**Goal of the exercise**
Reproduce each line from the records that holds "astype".

☆ ☆ ☆ ☆ ☆

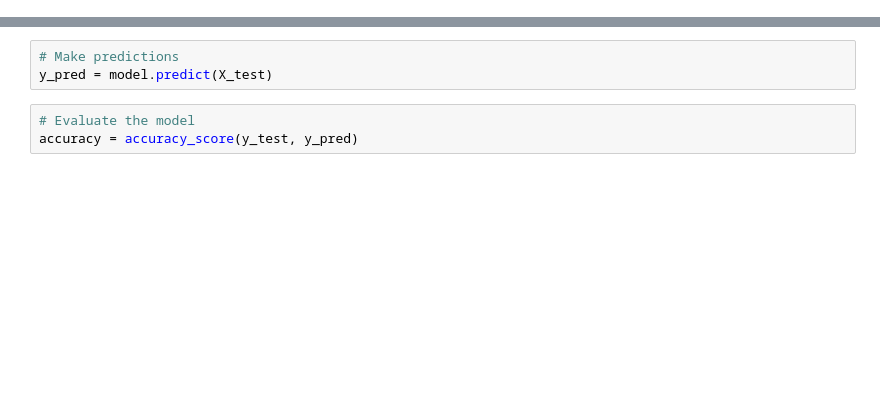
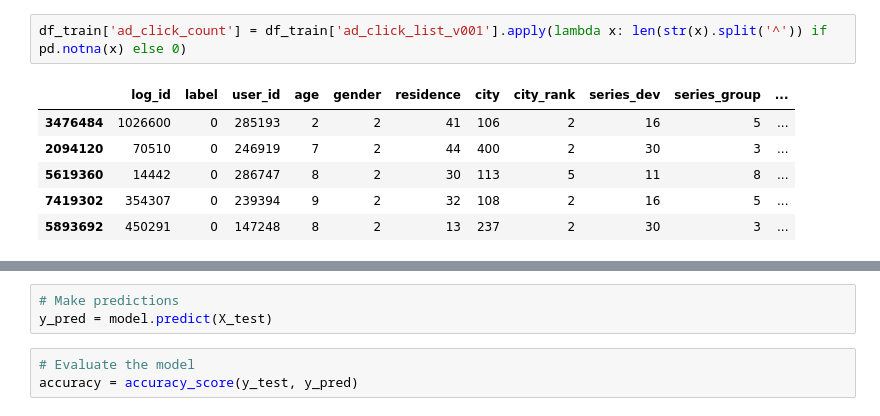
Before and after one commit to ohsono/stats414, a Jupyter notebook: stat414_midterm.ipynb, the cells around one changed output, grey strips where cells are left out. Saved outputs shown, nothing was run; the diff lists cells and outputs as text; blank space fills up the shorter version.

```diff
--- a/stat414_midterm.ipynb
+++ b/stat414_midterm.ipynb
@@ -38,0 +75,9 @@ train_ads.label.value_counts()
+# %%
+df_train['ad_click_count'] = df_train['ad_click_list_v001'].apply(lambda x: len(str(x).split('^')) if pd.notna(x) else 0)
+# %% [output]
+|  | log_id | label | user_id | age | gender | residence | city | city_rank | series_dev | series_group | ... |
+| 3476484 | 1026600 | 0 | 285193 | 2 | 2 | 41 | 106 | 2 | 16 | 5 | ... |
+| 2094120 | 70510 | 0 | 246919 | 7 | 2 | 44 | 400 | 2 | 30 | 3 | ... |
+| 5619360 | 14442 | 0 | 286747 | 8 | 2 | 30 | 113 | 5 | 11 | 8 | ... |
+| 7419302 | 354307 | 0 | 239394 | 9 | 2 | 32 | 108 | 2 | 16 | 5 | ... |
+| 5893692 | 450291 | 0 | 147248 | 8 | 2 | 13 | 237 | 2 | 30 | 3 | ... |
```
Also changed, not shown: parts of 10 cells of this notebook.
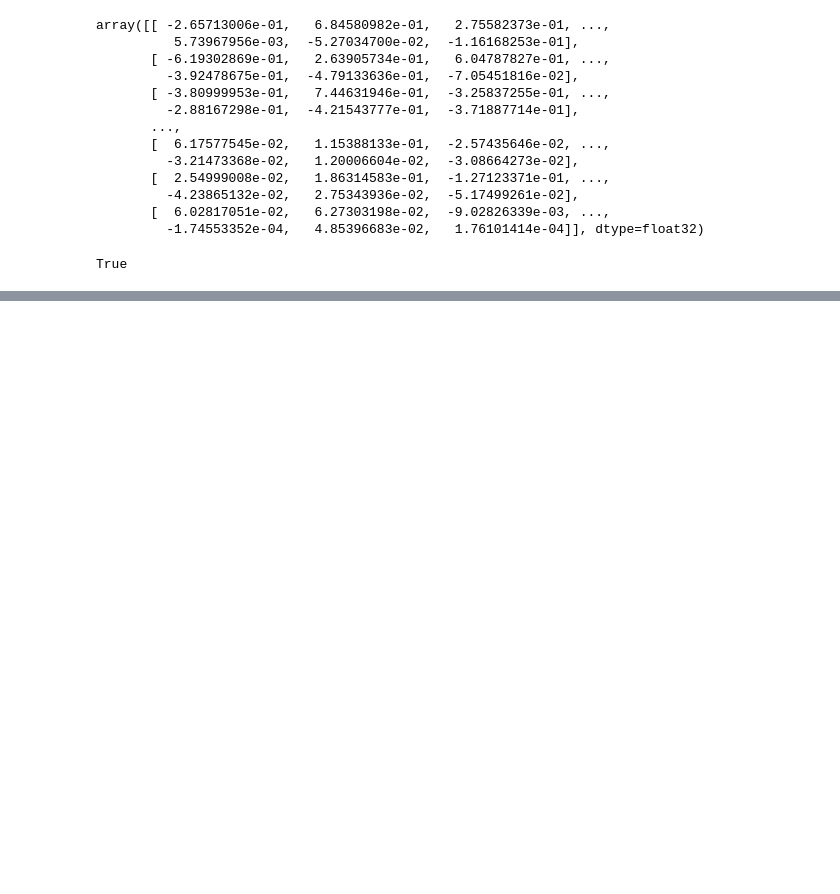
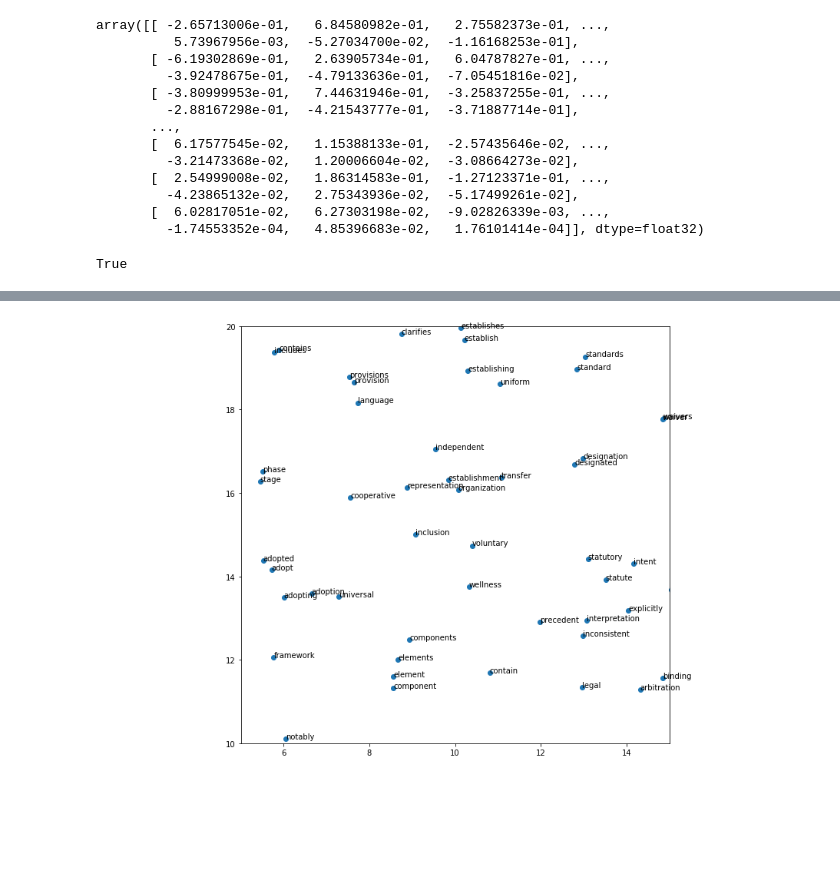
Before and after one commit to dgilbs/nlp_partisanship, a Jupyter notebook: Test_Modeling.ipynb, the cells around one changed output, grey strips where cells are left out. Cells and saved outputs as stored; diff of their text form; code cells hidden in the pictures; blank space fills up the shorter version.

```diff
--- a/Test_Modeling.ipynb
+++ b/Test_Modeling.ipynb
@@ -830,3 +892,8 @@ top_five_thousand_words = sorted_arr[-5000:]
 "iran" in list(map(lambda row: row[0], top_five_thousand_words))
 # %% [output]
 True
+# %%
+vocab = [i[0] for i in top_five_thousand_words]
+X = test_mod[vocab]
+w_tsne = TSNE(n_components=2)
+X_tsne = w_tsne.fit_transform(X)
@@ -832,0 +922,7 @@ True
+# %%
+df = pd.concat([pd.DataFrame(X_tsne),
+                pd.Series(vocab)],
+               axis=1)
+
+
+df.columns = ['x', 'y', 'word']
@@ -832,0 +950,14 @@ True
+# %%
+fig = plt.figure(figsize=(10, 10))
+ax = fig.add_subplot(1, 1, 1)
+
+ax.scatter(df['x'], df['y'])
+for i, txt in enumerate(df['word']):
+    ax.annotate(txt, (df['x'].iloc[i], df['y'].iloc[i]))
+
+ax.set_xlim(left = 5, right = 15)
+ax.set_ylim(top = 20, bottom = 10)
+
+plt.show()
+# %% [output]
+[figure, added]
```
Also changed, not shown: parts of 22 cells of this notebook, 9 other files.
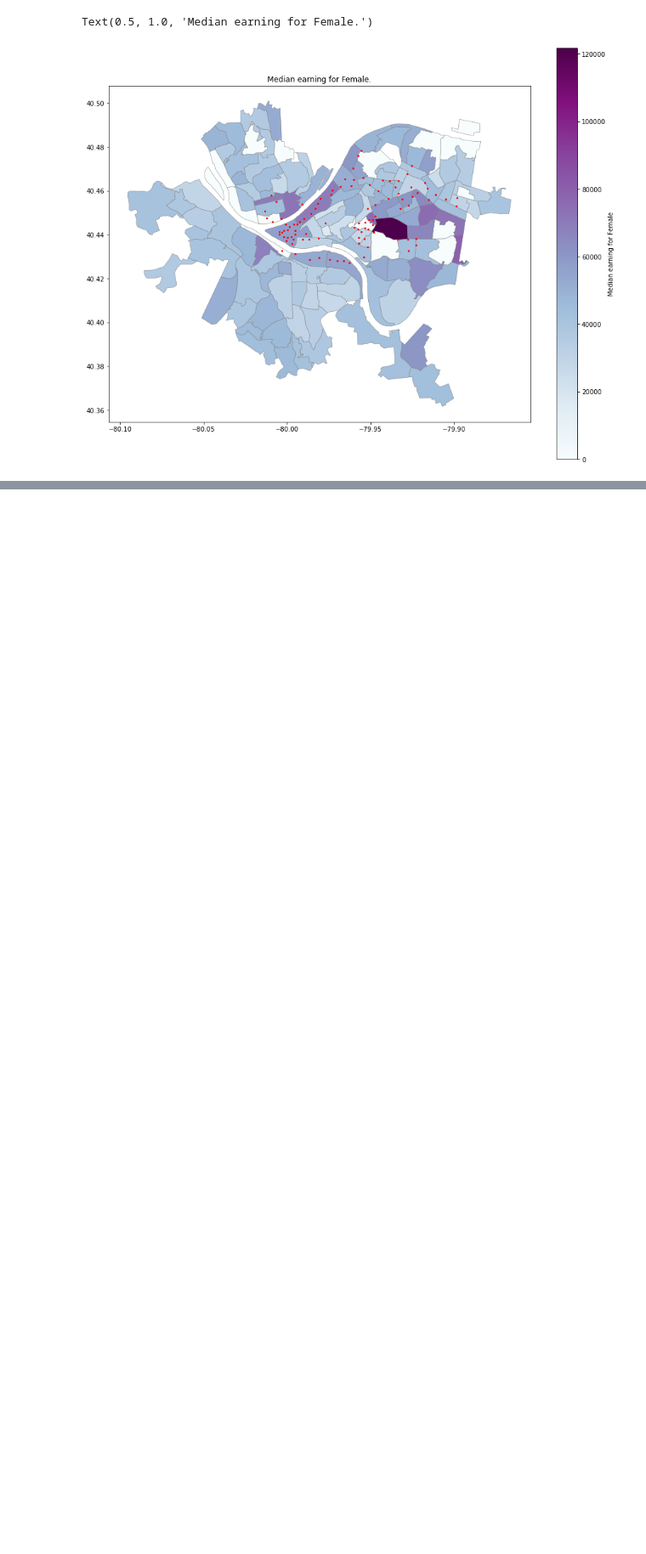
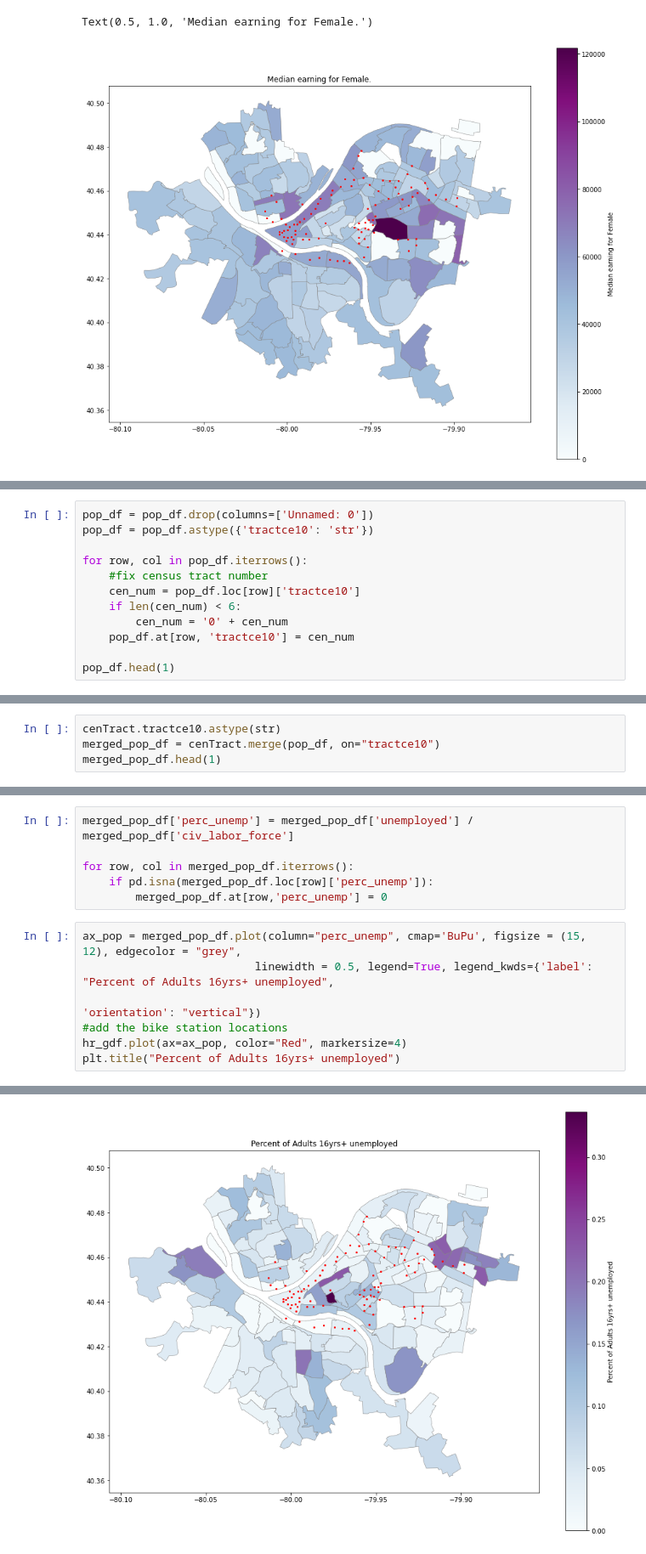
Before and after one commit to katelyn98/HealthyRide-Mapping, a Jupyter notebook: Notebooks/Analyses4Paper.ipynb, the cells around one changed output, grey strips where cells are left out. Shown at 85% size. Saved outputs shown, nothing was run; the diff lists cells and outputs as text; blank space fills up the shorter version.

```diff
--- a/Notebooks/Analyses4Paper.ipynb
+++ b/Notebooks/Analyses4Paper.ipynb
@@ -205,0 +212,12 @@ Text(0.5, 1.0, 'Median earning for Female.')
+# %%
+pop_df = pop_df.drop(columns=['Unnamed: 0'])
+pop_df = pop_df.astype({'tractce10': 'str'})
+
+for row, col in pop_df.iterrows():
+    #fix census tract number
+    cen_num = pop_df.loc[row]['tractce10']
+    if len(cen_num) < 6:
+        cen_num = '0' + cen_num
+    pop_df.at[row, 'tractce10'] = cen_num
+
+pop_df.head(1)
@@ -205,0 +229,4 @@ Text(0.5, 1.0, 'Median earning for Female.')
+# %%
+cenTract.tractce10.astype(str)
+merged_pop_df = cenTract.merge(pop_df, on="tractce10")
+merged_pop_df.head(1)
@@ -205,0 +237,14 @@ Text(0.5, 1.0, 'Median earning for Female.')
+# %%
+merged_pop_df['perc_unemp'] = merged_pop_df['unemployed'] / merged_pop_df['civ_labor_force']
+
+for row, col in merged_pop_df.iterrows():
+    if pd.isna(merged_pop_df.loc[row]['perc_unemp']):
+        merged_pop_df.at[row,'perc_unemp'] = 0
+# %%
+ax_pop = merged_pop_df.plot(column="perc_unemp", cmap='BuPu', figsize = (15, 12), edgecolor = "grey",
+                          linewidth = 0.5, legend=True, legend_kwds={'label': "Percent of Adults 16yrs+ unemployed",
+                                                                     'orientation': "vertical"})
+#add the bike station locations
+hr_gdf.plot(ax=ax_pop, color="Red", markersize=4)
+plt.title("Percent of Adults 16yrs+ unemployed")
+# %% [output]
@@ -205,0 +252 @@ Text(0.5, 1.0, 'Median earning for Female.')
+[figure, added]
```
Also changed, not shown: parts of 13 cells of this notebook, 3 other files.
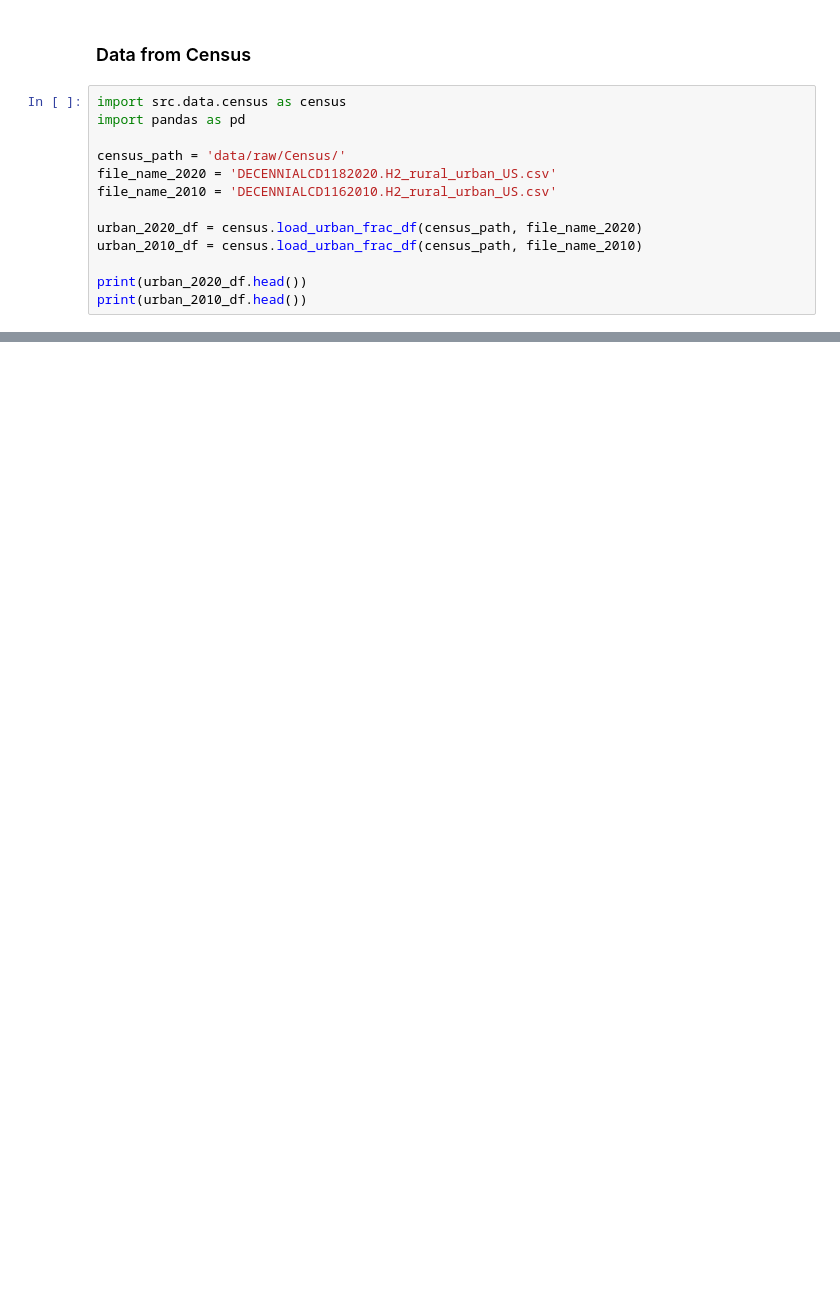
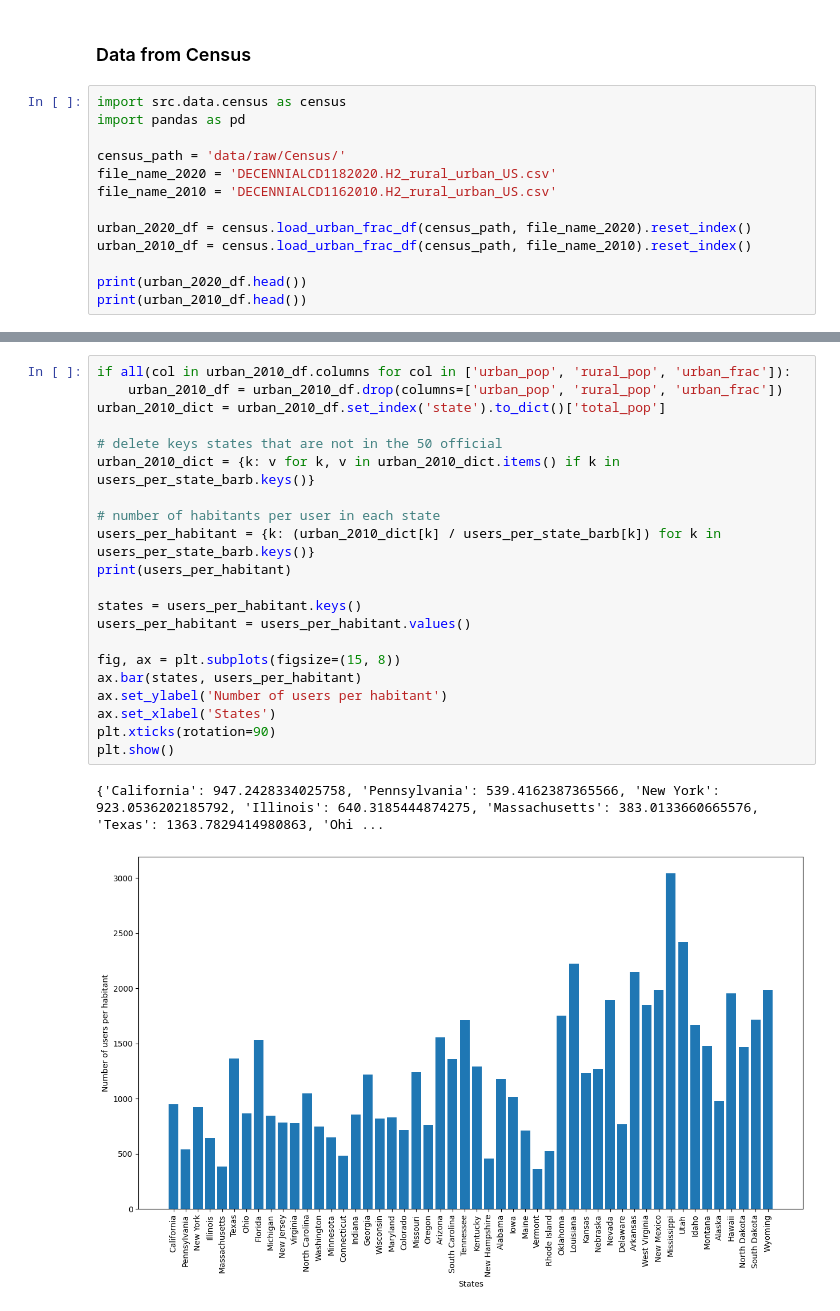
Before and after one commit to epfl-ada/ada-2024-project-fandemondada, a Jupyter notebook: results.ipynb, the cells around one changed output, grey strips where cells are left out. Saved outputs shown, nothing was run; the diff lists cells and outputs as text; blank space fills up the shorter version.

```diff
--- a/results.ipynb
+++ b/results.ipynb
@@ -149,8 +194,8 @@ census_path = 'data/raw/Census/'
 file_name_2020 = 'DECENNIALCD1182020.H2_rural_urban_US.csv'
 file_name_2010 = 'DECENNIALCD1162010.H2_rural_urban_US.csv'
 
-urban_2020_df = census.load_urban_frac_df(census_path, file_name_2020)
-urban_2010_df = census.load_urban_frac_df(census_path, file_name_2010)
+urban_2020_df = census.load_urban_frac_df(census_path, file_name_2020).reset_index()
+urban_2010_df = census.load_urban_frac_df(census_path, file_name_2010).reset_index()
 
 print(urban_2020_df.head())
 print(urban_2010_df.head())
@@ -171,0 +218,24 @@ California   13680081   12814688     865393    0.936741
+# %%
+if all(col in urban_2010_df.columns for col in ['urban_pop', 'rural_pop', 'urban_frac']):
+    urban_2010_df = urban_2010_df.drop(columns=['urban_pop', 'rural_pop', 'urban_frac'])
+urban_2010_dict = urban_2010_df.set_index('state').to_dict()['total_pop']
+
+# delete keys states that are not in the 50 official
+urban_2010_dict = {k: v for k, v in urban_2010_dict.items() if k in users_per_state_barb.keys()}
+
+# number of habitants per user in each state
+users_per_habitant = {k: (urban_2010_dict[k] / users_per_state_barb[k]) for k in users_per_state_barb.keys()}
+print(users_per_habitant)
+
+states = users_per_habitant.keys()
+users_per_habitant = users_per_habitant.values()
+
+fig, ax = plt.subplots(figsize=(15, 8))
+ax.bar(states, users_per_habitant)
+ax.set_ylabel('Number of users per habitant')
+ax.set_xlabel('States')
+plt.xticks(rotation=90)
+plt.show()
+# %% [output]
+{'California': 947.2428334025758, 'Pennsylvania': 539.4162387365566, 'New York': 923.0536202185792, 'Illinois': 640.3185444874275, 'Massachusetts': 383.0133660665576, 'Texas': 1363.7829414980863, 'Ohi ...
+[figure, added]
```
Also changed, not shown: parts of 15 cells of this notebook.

☆ ☆ ☆ ☆ ☆

**Answer to the problem**
+pop_df = pop_df.astype({'tractce10': 'str'})
+cenTract.tractce10.astype(str)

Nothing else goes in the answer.